INSTRUCTIONS FOR THE TASK: Reproduce the listing in its entirety. Do not reproduce the pictures.

────────────────────

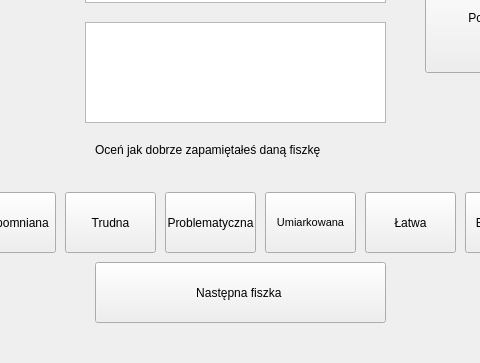
Old version of the form src/qt_ui/mainwindow.ui in the repository Michalmo12345/FlashcardQTApp; both pictures show x 144 to 624 and y 237 to 600 of the 800 by 600 pixel window.
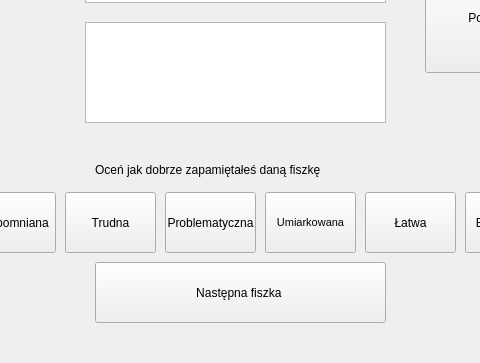
New version of the form.

What changed in the file:
```diff
--- a/src/qt_ui/mainwindow.ui
+++ b/src/qt_ui/mainwindow.ui
@@ -17,6 +17,11 @@
    <layout class="QGridLayout" name="gridLayout">
     <item row="0" column="1">
      <widget class="QStackedWidget" name="baseStack">
+      <property name="styleSheet">
+       <string notr="true">QPushButton:pressed {
+    background-color: rgb(222, 221, 218)
+}</string>
+      </property>
       <property name="currentIndex">
        <number>3</number>
       </property>
@@ -360,7 +365,7 @@
         <property name="geometry">
          <rect>
           <x>230</x>
-          <y>370</y>
+          <y>390</y>
           <width>291</width>
           <height>16</height>
          </rect>
```
Left out of the diff: 5 changed lines with no effect on the pictures.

────────────────────

FINISHED EXERCISE:
Old version of the form src/qt_ui/mainwindow.ui in the repository Michalmo12345/FlashcardQTApp; both pictures show x 144 to 624 and y 237 to 600 of the 800 by 600 pixel window.
New version of the form.

What changed in the file:
```diff
--- a/src/qt_ui/mainwindow.ui
+++ b/src/qt_ui/mainwindow.ui
@@ -17,6 +17,11 @@
    <layout class="QGridLayout" name="gridLayout">
     <item row="0" column="1">
      <widget class="QStackedWidget" name="baseStack">
+      <property name="styleSheet">
+       <string notr="true">QPushButton:pressed {
+    background-color: rgb(222, 221, 218)
+}</string>
+      </property>
       <property name="currentIndex">
        <number>3</number>
       </property>
@@ -360,7 +365,7 @@
         <property name="geometry">
          <rect>
           <x>230</x>
-          <y>370</y>
+          <y>390</y>
           <width>291</width>
           <height>16</height>
          </rect>
```
Left out of the diff: 5 changed lines with no effect on the pictures.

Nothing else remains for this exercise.